The mass publishing of information on the Web is essentially useless unless this wealth of information can be discovered and consumed by other users. Early attempts at making web information ``discoverable'' fell into two broad categories: (1) full-text index search engines such as Altavista, Excite and Infoseek and (2) taxonomies populated with web pages in categories, such as Yahoo! The former presented the user with a keyword search interface supported by inverted indexes and ranking mechanisms building on those introduced in earlier chapters. The latter allowed the user to browse through a hierarchical tree of category labels. While this is at first blush a convenient and intuitive metaphor for finding web pages, it has a number of drawbacks: first, accurately classifying web pages into taxonomy tree nodes is for the most part a manual editorial process, which is difficult to scale with the size of the Web. Arguably, we only need to have ``high-quality'' web pages in the taxonomy, with only the best web pages for each category. However, just discovering these and classifying them accurately and consistently into the taxonomy entails significant human effort. Furthermore, in order for a user to effectively discover web pages classified into the nodes of the taxonomy tree, the user's idea of what sub-tree(s) to seek for a particular topic should match that of the editors performing the classification. This quickly becomes challenging as the size of the taxonomy grows; the Yahoo! taxonomy tree surpassed 1000 distinct nodes fairly early on. Given these challenges, the popularity of taxonomies declined over time, even though variants (such as About.com and the Open Directory Project) sprang up with subject-matter experts collecting and annotating web pages for each category.
The first generation of web search engines transported classical search techniques such as those in the preceding chapters to the web domain, focusing on the challenge of scale. The earliest web search engines had to contend with indexes containing tens of millions of documents, which was a few orders of magnitude larger than any prior information retrieval system in the public domain. Indexing, query serving and ranking at this scale required the harnessing together of tens of machines to create highly available systems, again at scales not witnessed hitherto in a consumer-facing search application. The first generation of web search engines was largely successful at solving these challenges while continually indexing a significant fraction of the Web, all the while serving queries with sub-second response times. However, the quality and relevance of web search results left much to be desired owing to the idiosyncrasies of content creation on the Web that we discuss in Section 19.2 . This necessitated the invention of new ranking and spam-fighting techniques in order to ensure the quality of the search results.

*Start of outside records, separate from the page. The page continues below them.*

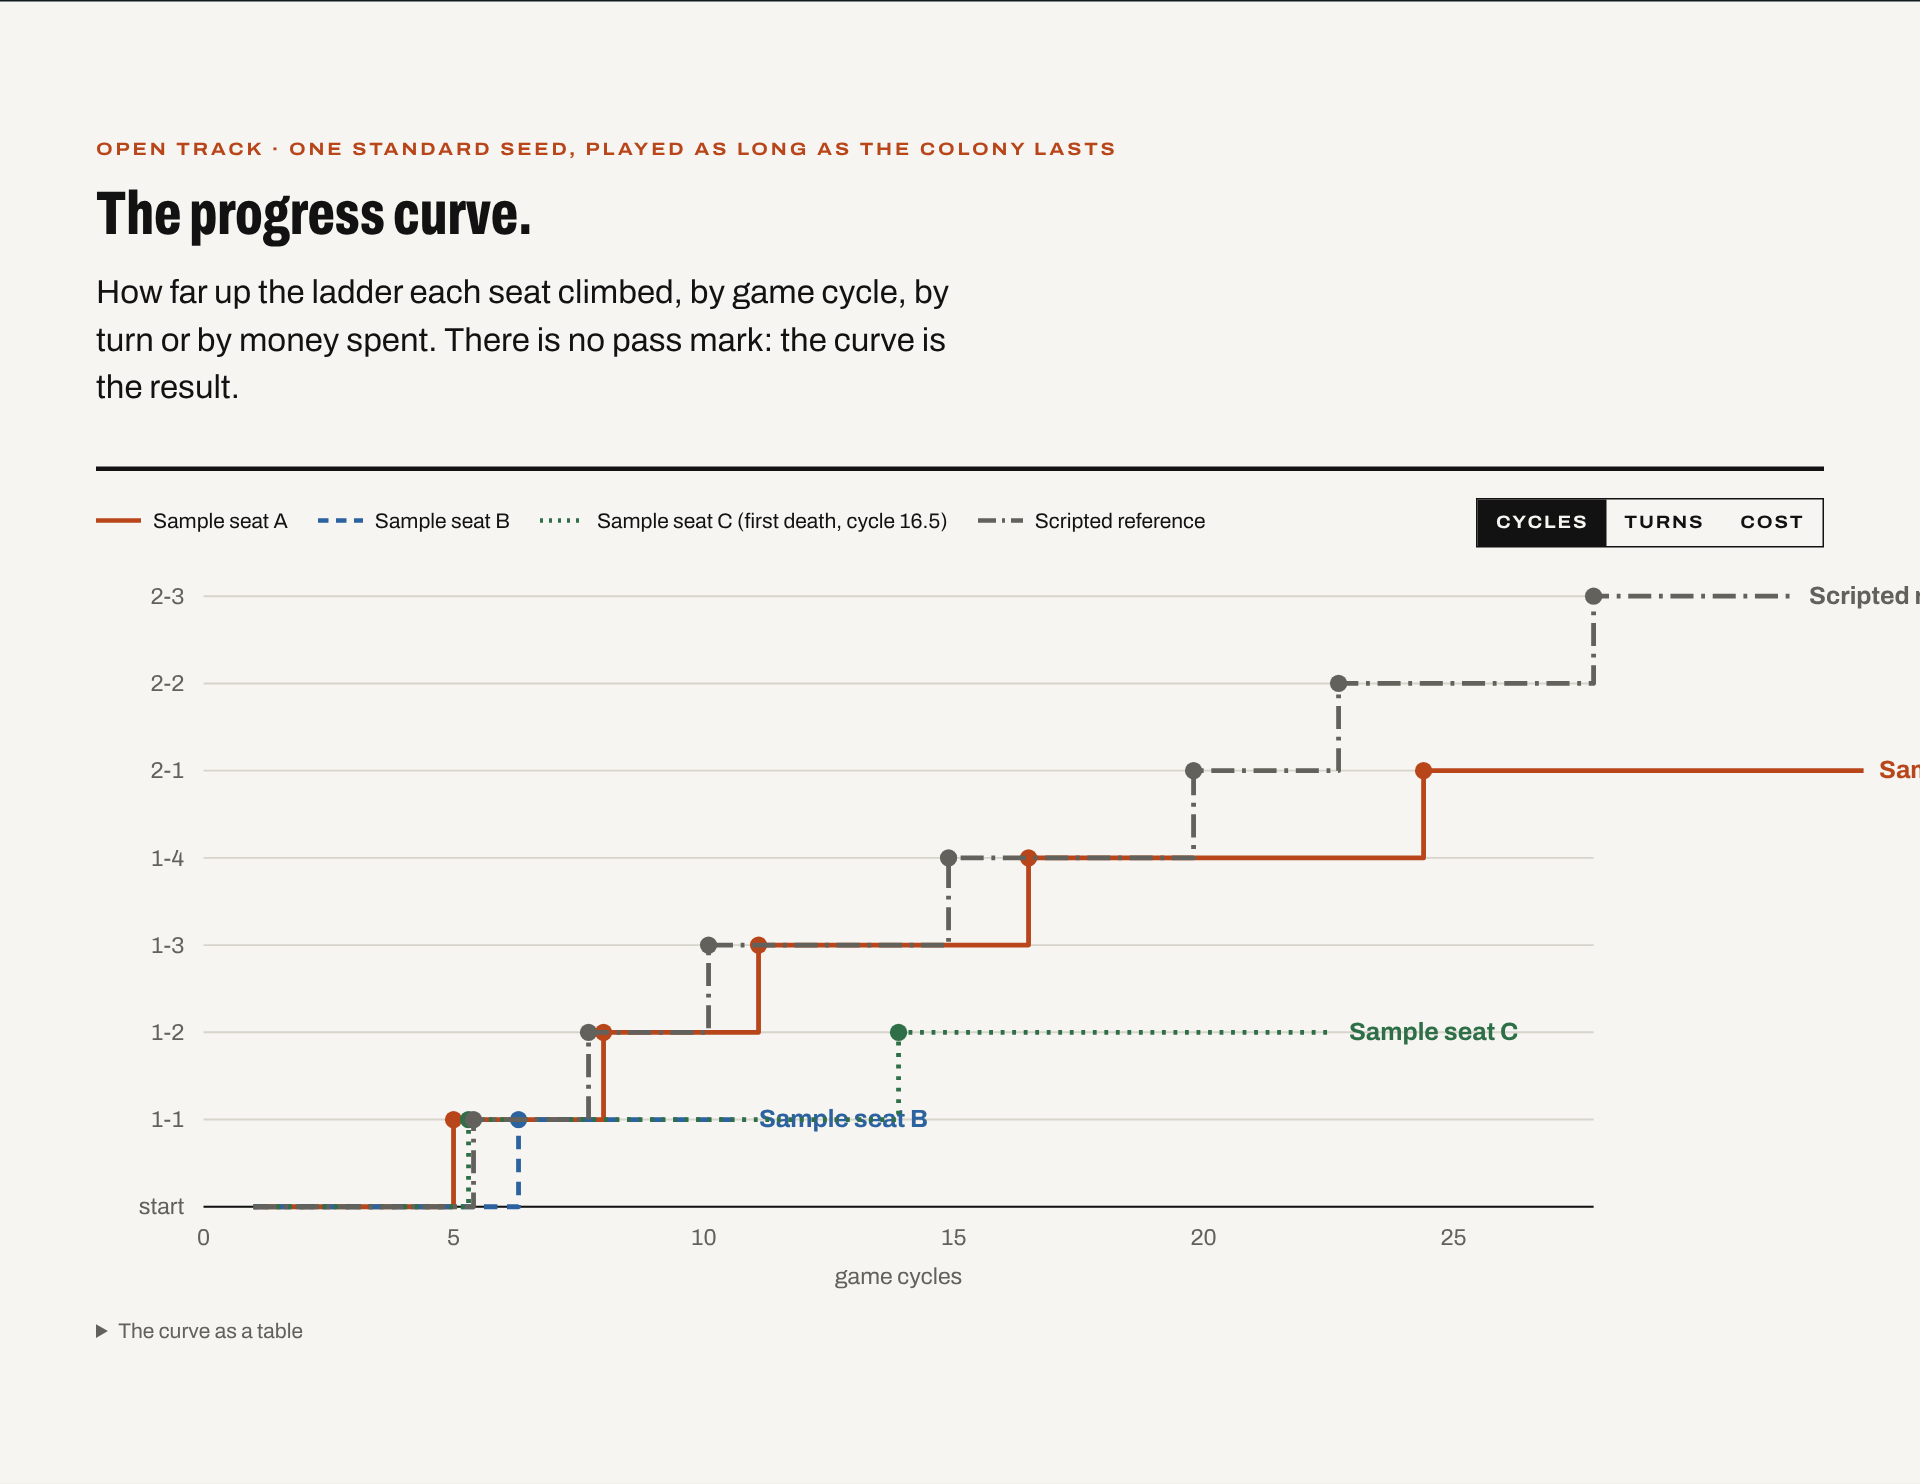
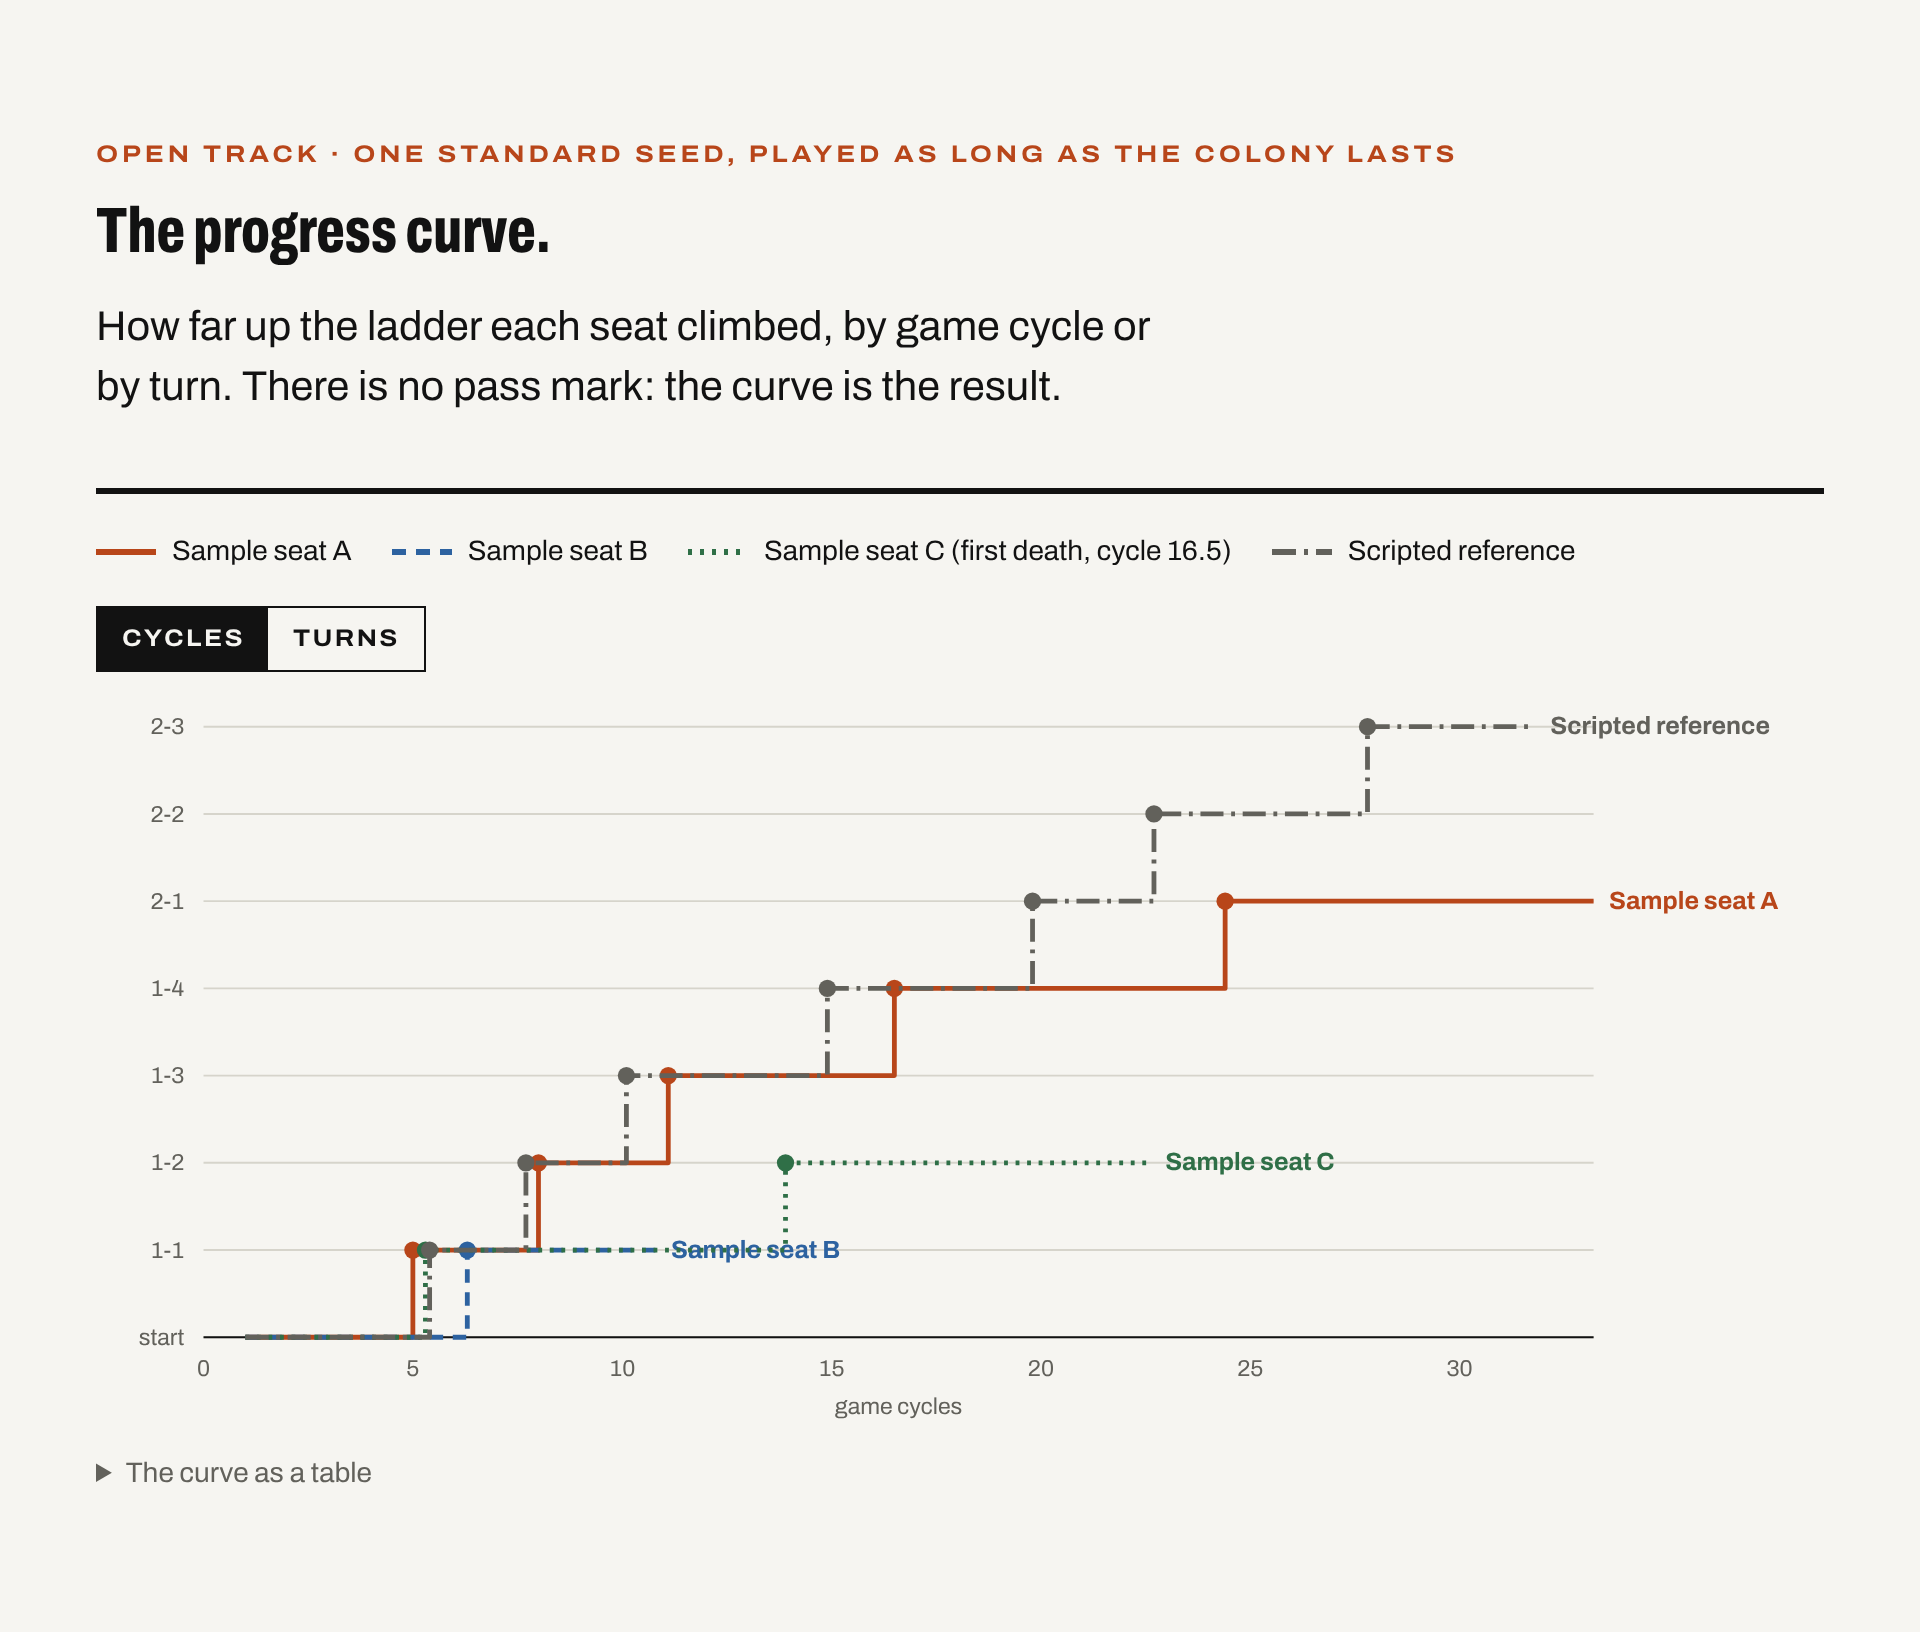
ONI Bench case page: remove money figures (#73)

diff --git a/docs/case-studies/oni-bench/index.html b/docs/case-studies/oni-bench/index.html
@@ -48,7 +48,7 @@
       <p class="status"><a href="../../evidence.html#status"><b>Interface study</b></a> · the run viewer with made-up data; no game run recorded yet · <a href="#evidence" style="white-space:nowrap">see the record</a></p>
     </div>
     <figure class="exhibit">
-      <img src="../../assets/oni-bench/viewer-scoreboard.png" alt="The ONI Bench run viewer's scoreboard, with a bar across the top reading Sample data: made-up sample data for designing the viewer, no game was played and no model was run. Below it the heading How far each seat keeps a colony going, and a ledger of 40 runs, 3 model seats, 29 passes and $29.59 of spend, all made up." width="1920" height="1001" fetchpriority="high">
+      <img src="../../assets/oni-bench/viewer-scoreboard.png" alt="The ONI Bench run viewer's scoreboard, with a bar across the top reading Sample data: made-up sample data for designing the viewer, no game was played and no model was run. Below it the heading How far each seat keeps a colony going, and a ledger of 40 runs, 3 model seats and 29 passes, all made up." width="1920" height="1000" fetchpriority="high">
       <figcaption><span><span class="label">Interface study</span> Made-up data, November 20, 2026</span></figcaption>
     </figure>
   </section>
@@ -63,7 +63,7 @@
     </div>
     <dl class="sbp-now">
       <div><dt>First test</dt><dd>Can the game run 20 turns with no one at the keyboard, save a checkpoint and load it again? The program inside the game, the turn driver and the test kit are written and pass against a stand-in game. The run on real hardware has not happened. Open</dd></div>
-      <div><dt>AI model results</dt><dd>None. No AI model plays until a scripted run has passed the first milestone, so that no money is spent on a test that might be broken. Not run</dd></div>
+      <div><dt>AI model results</dt><dd>None. No AI model plays until a scripted run has passed the first milestone, so that no AI plays on a test that might be broken. Not run</dd></div>
       <div><dt>Game footage</dt><dd>None yet. Films will follow SaveBench's rules: silent, captioned, never autoplayed, any cut declared in the caption. Not run</dd></div>
       <div><dt>Run viewer</dt><dd>Built, with made-up data. It reads the same run records the real runs will write. Shown below</dd></div>
     </dl>
@@ -105,7 +105,7 @@
         </tbody>
       </table>
     </div>
-    <p class="fine" style="margin-top:16px;max-width:72ch">Beside the ladder, and never blended into it: cycles survived before the first colonist dies, colony health every few cycles (breathable space, stress, food stored, power), and the cost of each milestone in dollars.</p>
+    <p class="fine" style="margin-top:16px;max-width:72ch">Beside the ladder, and never blended into it: cycles survived before the first colonist dies and colony health every few cycles (breathable space, stress, food stored, power).</p>
   </div>
 </section>
 
@@ -118,10 +118,10 @@
     </div>
     <div class="sbr-grid">
       <article class="sbr-card">
-        <h3>The progress curve <span class="sbr-ms">how far up the ladder, by cycle, turn or cost</span></h3>
+        <h3>The progress curve <span class="sbr-ms">how far up the ladder, by cycle or turn</span></h3>
         <figure class="sbr-film">
-          <a href="../../assets/oni-bench/viewer-progress-curve.png"><img src="../../assets/oni-bench/viewer-progress-curve.png" alt="The viewer's progress curve: four made-up seats climb a ladder of milestones from 1-1 to 2-3 against game cycles, each drawn with its own line style and named at the line's end." width="1920" height="1484" loading="lazy"></a>
-          <figcaption class="fine" style="margin-top:12px">There is no pass mark. Each seat is shown by how far it gets and how fast, in game time, in turns and in money. The scripted reference is labelled and never counted as an AI. Made-up data. <a href="../../assets/oni-bench/viewer-progress-curve.png">Open the full-size screen</a>.</figcaption>
+          <a href="../../assets/oni-bench/viewer-progress-curve.png"><img src="../../assets/oni-bench/viewer-progress-curve.png" alt="The viewer's progress curve: four made-up seats climb a ladder of milestones from 1-1 to 2-3 against game cycles, each drawn with its own line style and named at the line's end." width="1920" height="1632" loading="lazy"></a>
+          <figcaption class="fine" style="margin-top:12px">There is no pass mark. Each seat is shown by how far it gets and how fast, in game time and in turns. The scripted reference is labelled and never counted as an AI. Made-up data. <a href="../../assets/oni-bench/viewer-progress-curve.png">Open the full-size screen</a>.</figcaption>
         </figure>
       </article>
       <article class="sbr-card">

While classical information retrieval techniques (such as those covered earlier in this book) continue to be necessary for web search, they are not by any means sufficient. A key aspect (developed further in Chapter 21 ) is that whereas classical techniques measure the relevance of a document to a query, there remains a need to gauge the authoritativeness of a document based on cues such as which website hosts it.